*Exercise prompt*. The answer must be a bare number: the count of lines below that contain "return".

═════ Data records

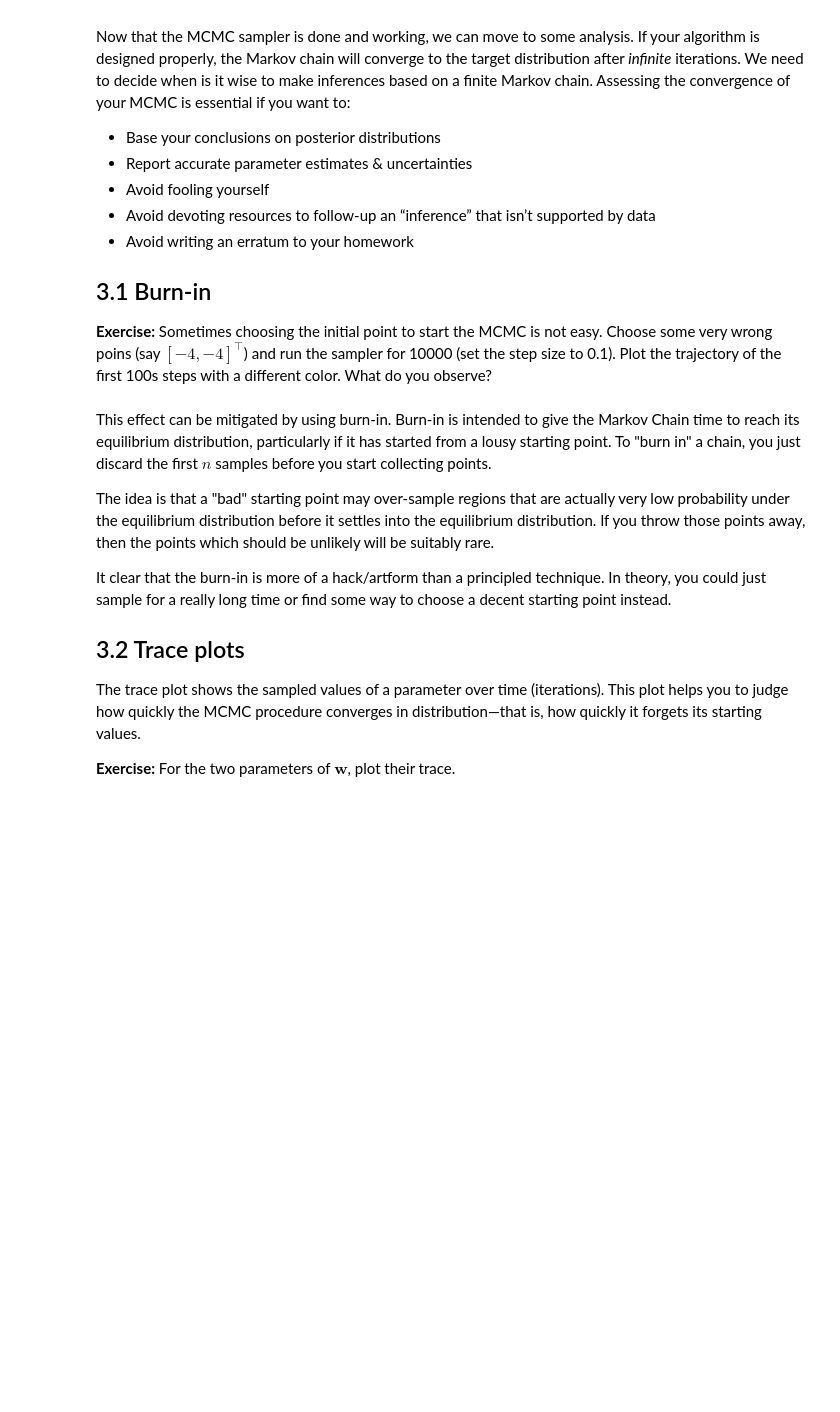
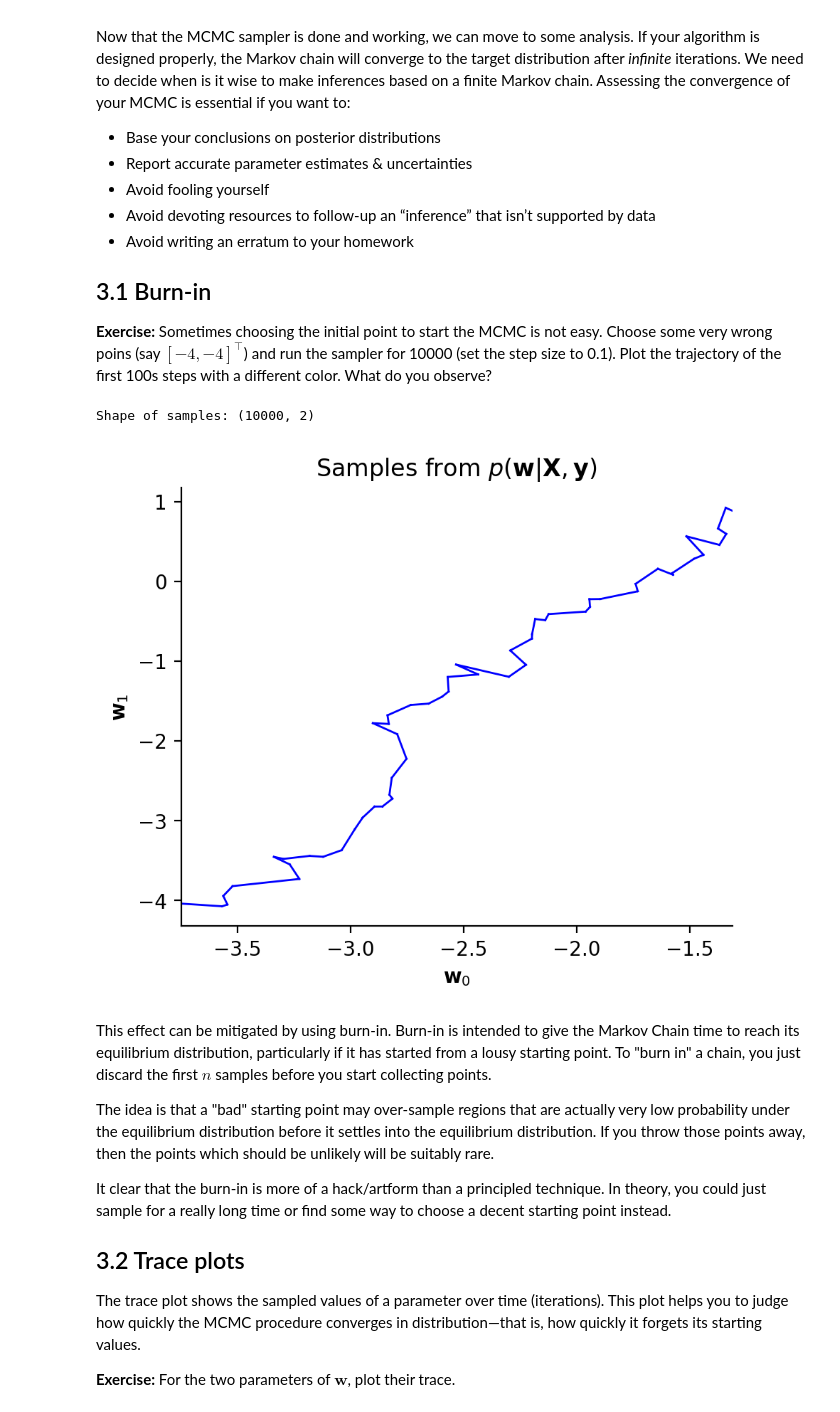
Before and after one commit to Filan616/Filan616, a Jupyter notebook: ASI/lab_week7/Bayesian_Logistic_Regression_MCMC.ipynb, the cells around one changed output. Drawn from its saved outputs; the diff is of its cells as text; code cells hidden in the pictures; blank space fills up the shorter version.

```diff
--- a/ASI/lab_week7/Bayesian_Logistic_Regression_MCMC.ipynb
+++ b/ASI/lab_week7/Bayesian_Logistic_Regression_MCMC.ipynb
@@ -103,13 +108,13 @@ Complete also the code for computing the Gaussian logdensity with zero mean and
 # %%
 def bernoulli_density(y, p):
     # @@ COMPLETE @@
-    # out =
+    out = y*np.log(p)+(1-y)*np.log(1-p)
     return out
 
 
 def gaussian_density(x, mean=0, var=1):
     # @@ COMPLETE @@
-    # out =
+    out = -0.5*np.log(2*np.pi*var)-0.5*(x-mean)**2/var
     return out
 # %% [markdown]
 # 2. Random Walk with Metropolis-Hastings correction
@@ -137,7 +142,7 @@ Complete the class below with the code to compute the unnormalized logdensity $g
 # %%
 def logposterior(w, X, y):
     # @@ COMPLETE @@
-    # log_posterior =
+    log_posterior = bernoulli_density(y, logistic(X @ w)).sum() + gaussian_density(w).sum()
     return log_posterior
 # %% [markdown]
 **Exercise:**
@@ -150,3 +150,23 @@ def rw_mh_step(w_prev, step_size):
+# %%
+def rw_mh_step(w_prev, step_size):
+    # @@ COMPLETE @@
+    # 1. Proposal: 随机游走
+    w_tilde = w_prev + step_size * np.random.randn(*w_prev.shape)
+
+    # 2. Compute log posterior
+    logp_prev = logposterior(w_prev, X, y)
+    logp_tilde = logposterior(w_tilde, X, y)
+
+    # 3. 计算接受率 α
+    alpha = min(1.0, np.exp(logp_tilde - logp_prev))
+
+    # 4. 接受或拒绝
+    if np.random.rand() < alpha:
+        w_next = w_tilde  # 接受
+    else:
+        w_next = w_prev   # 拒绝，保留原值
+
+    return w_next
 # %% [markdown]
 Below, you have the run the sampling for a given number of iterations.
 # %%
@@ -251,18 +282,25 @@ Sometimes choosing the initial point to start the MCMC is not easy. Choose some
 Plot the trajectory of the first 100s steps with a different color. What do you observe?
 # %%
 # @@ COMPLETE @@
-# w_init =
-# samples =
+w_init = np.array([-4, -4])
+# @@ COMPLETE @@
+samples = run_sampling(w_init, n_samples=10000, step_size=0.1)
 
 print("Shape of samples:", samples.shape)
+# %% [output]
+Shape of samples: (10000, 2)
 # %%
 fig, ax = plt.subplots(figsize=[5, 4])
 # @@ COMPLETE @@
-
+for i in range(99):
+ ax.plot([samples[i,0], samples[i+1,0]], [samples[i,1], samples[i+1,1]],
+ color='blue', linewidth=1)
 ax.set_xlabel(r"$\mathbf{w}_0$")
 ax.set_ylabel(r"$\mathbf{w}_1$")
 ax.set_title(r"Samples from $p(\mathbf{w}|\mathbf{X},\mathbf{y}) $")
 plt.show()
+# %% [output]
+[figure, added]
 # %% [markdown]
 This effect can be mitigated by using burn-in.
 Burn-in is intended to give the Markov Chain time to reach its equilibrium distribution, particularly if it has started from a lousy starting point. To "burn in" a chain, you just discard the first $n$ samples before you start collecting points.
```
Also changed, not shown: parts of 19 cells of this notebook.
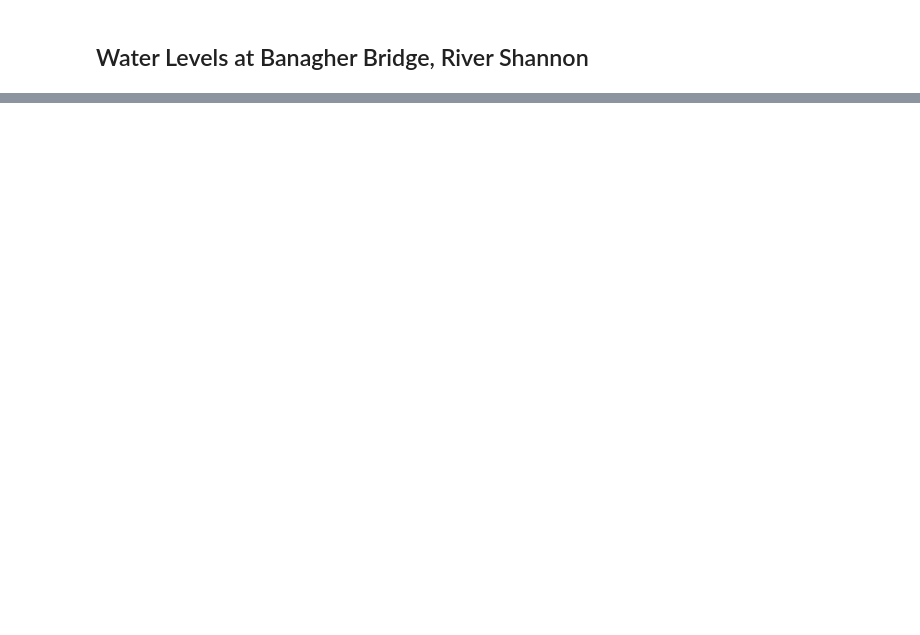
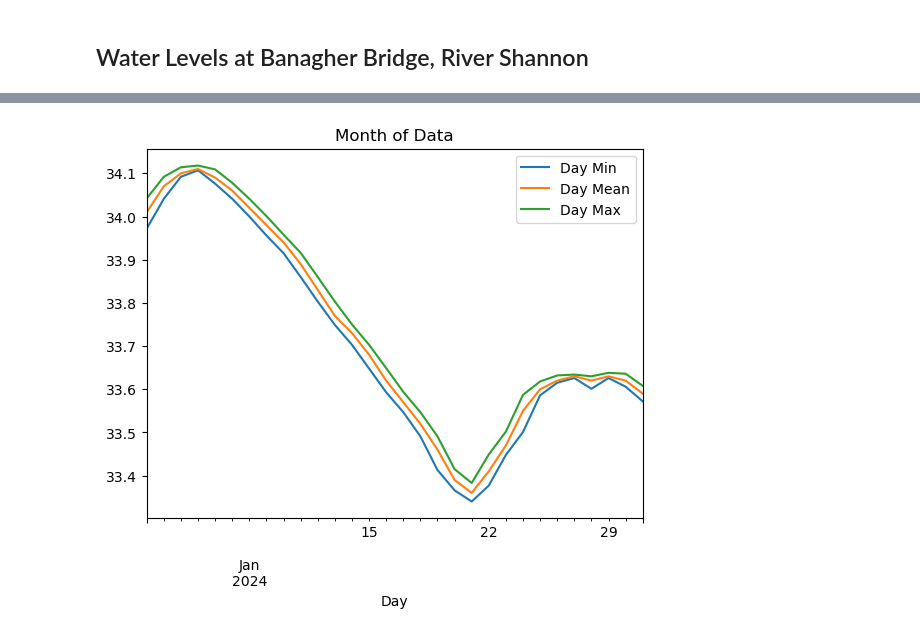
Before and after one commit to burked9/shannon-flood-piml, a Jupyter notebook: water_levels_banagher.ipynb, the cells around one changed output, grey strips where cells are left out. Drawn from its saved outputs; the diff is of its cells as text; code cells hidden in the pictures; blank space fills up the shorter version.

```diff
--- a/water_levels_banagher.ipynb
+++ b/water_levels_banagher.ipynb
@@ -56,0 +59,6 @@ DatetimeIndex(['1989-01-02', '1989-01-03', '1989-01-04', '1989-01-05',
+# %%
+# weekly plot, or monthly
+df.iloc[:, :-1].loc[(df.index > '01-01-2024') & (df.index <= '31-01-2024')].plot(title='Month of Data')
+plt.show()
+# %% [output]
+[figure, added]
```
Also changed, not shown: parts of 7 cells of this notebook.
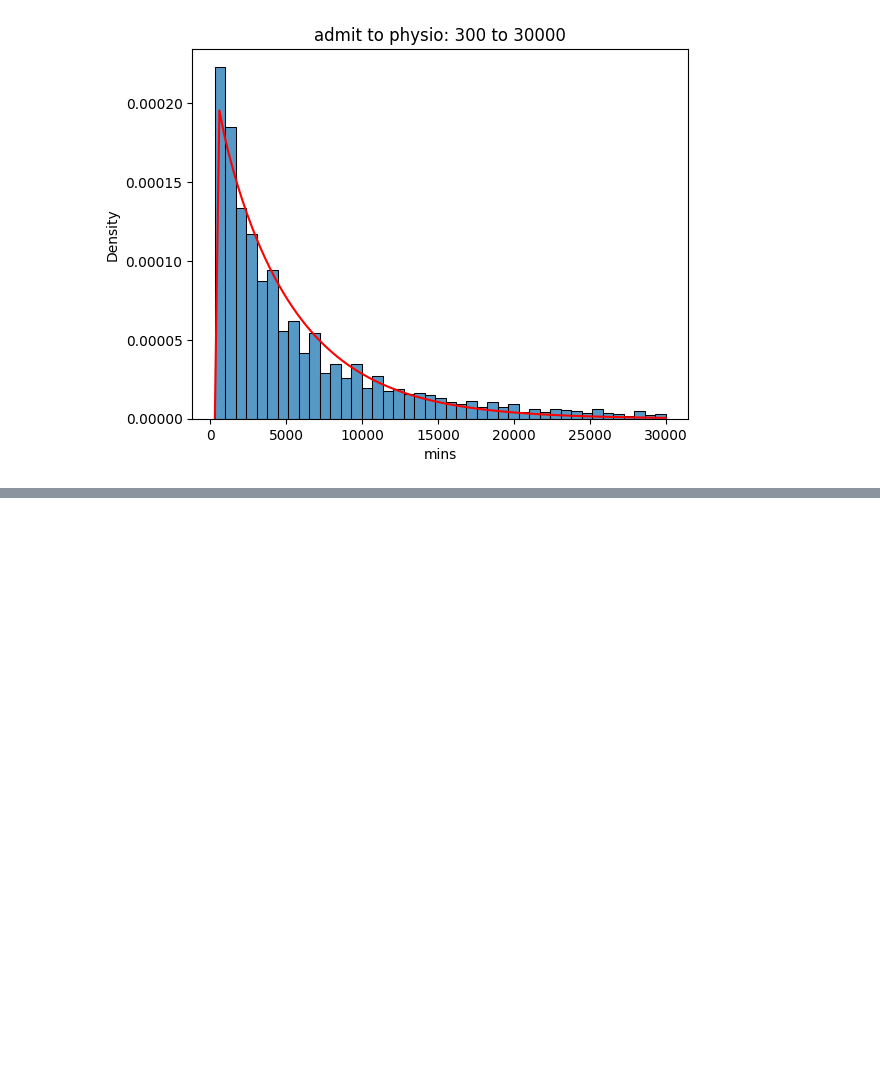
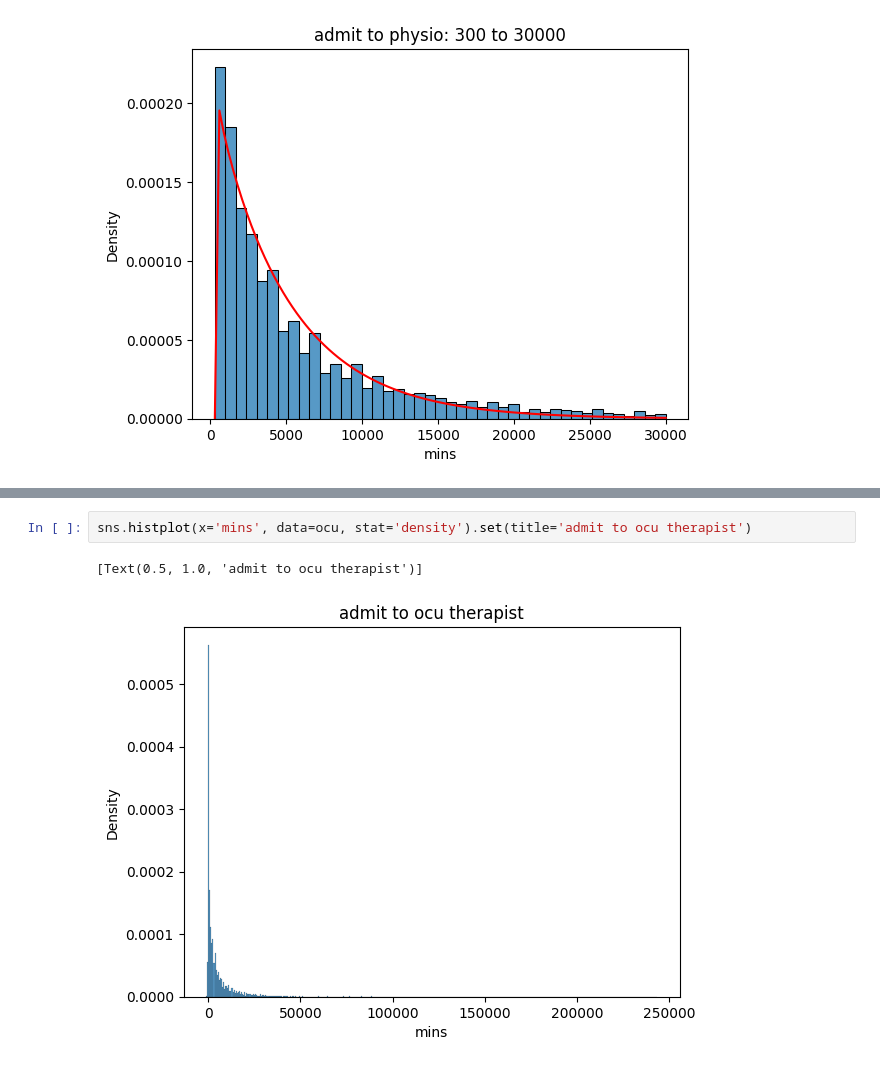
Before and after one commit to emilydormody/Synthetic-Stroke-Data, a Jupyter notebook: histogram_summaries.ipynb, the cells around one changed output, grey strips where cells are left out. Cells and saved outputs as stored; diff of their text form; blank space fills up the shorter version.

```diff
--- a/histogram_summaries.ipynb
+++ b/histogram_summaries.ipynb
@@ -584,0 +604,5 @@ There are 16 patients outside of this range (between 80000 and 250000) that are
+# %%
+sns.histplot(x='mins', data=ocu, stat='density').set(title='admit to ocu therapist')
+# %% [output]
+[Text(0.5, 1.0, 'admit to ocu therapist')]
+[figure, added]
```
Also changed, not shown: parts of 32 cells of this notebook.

══════════

*Output of the exercise*. 4